- UCP2 (1) (remove)
- Functional Characterization of Mitochondrial Uncoupling Protein 2 by EPR Studies (2006)

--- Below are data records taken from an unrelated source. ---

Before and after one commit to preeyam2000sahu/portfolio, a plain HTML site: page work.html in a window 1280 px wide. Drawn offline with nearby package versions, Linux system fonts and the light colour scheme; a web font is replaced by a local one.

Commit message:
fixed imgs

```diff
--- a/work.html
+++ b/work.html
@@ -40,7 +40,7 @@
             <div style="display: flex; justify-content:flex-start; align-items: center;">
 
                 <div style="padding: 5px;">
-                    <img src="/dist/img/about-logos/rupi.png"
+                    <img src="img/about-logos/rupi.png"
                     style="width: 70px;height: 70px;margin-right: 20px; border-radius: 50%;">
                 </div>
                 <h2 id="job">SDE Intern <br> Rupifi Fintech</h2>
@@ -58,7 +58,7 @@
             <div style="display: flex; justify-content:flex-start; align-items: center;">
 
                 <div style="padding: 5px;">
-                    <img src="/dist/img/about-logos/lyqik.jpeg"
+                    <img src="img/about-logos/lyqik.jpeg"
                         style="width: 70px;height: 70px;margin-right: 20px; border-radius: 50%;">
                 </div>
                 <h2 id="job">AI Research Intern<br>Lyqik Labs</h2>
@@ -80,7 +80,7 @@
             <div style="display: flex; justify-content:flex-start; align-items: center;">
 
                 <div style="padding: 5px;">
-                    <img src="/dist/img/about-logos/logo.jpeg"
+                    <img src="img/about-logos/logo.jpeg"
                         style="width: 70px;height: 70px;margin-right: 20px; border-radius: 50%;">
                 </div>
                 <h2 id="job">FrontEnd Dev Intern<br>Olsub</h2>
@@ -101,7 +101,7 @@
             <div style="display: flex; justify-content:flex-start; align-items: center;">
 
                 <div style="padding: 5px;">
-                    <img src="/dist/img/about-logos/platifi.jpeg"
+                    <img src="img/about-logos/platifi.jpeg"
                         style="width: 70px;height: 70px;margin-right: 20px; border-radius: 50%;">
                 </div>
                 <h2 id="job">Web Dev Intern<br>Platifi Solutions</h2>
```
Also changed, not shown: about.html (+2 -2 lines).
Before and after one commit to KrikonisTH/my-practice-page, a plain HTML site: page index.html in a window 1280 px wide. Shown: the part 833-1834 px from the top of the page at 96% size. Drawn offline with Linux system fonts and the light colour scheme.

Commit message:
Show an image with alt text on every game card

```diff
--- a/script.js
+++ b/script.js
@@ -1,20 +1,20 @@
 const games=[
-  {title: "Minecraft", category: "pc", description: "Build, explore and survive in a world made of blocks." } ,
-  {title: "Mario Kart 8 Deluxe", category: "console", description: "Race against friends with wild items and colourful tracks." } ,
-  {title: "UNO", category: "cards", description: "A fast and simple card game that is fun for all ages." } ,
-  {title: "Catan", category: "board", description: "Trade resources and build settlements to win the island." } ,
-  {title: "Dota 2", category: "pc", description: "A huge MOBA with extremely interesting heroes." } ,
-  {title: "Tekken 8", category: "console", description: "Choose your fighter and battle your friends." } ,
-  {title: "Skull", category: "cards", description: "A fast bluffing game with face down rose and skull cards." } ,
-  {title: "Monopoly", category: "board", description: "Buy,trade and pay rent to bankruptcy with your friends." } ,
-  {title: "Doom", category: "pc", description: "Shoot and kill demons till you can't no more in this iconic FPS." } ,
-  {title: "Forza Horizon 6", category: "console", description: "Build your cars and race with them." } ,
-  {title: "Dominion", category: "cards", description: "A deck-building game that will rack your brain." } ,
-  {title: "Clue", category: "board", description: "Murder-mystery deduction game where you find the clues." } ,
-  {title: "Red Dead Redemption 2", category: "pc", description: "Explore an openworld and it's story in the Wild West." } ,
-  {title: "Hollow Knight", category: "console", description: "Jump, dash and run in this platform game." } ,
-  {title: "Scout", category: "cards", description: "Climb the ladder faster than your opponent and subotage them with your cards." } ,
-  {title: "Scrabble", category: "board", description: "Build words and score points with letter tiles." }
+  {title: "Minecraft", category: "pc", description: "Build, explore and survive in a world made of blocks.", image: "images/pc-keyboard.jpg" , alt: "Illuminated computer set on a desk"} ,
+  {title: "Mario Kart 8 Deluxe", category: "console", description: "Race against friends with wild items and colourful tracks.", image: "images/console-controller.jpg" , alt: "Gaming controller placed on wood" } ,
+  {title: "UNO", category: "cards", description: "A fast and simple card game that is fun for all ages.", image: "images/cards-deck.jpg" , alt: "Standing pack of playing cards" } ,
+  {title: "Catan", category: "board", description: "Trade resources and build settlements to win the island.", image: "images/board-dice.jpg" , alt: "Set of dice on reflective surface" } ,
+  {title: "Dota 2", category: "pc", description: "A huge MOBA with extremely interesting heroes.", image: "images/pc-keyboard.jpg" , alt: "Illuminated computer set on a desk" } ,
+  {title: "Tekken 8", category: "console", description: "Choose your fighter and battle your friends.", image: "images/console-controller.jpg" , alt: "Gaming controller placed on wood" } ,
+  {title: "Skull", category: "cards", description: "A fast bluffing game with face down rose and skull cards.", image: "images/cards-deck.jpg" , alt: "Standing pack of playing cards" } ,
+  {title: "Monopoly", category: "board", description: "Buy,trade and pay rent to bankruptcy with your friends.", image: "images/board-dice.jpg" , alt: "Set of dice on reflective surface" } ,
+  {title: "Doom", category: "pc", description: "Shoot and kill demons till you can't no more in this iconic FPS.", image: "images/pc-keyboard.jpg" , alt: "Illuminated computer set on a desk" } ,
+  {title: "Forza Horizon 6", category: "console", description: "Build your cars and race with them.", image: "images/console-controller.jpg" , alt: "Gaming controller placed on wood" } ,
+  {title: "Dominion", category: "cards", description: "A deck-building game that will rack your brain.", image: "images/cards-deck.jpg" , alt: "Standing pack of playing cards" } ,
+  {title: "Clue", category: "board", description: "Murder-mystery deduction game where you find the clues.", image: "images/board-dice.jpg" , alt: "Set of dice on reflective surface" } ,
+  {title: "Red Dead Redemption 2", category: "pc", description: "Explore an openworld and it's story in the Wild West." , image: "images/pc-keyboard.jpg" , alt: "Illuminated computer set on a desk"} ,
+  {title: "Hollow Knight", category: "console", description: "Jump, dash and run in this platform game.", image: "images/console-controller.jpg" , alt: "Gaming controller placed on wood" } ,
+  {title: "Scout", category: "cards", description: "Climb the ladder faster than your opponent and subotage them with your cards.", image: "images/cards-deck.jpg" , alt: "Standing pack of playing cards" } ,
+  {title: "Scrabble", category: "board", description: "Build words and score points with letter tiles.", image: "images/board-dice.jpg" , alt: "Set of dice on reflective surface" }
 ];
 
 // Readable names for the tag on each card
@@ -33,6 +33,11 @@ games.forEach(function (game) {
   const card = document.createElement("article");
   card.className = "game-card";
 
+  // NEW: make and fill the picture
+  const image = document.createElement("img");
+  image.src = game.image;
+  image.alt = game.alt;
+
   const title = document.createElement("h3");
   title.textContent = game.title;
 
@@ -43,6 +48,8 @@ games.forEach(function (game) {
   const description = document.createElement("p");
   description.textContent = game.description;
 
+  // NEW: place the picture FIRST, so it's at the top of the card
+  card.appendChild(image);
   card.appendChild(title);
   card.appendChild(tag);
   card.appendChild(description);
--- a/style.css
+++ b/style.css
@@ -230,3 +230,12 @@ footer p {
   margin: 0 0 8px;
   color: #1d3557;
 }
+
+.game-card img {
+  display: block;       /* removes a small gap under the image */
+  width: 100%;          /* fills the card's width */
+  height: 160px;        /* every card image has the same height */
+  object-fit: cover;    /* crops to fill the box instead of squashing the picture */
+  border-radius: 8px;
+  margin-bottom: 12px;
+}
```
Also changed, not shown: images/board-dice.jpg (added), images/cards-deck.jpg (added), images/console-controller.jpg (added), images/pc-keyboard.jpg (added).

- Uncoupling protein1 (UCP1) in brown adipose tissue was discovered earlier as the main uncoupling source of respiration. We describe the basic facts and a modest contribution of our group to the area of research on mitochondrial uncoupling proteins. After defining the terms uncoupling, leak, proton-mediated uncoupling, we discuss the assumption that due to its low abundance, uncoupling protein 2 (UCP2) can provide only mild uncoupling, i.e. can decrease the proton motive force by several mV only. A fatty acid cycling mechanism is described as a plausible explanation for the protonophoretic function of all uncoupling proteins together with our experiments supporting it. A speculation for the phylogenesis of all uncoupling proteins can be deduced by estimated UCP2 content in several tissues, and details of its activation are explained on the basis of our experiments. In the present study a solubilization and refolding method for UCP2 from inclusion bodies was developed and characterized. As it was known and also demonstrated from previous experiments on UCP1 that fatty acids are substrates, we used the same procedure to study the function of UCP2. Utilizing spin-labelled fatty acids (SLFA) for our experiments we demonstrated the binding of fatty acids to UCP2, and the competition of other natural fatty acids like oleic acid, palmitic acid, arachidonic acid and eicosatrienoic acid to the preformed complex emphasizes the presence of a fatty acid binding site for mitochondrial UCP2. The findings were observed by EPR spectroscopy where the highly immobilized spectra with presence of spin-labelled fatty acid eventually end up as free spin label spectra with a particular concentration of the natural fatty acid added to the UCP2 bound with spin-labelled fatty acid. This fits in significantly with the earlier findings of UCP1 and also leads to assumption of functional explanation about the physiological relevance between the uncoupling proteins functions. The present study, in which representative and sensitive parameters for EPR spectroscopy were established, at the same time describes the concentration effects of fatty acids upon the protein bound with spin-labelled fatty acids which are much of importance in comparison to physiological levels, being in the micromolar range (µM) as compared with milli molar (mM) as for UCP1 previously. In appropriate examples, different fatty acids are used and compared with competitors like alkylsulfonates also emphasizing the function of the protein. And the studies with the effect of nucleotides inhibition demonstrate that there exists a putative binding site for fatty acids. Much significance lies in demonstration with the spin-labelled-ATP studies where competition of ATP to the protein bound to spin-labelled ATP explains about the inhibition effect of nucleotides on the UCP2. So the present study applies different methods for the functional characterization of UCP2. The studies of natural fatty acids and alkylsulfonates with UCP2 bound to spin-labelled fatty acid, and study of nucleotide inhibition on UCP2 are closely related and give the much awaited answer to the question of functional similarities between UCP1 and UCP2. This supports the discussion of many groups which predict the functional similarity between these two proteins based upon sequence homology. Also many attempts have been reported in literature to explain the physiological functional relevance where by this present study can also be added to as we now suppose from the present conclusions of our experiments.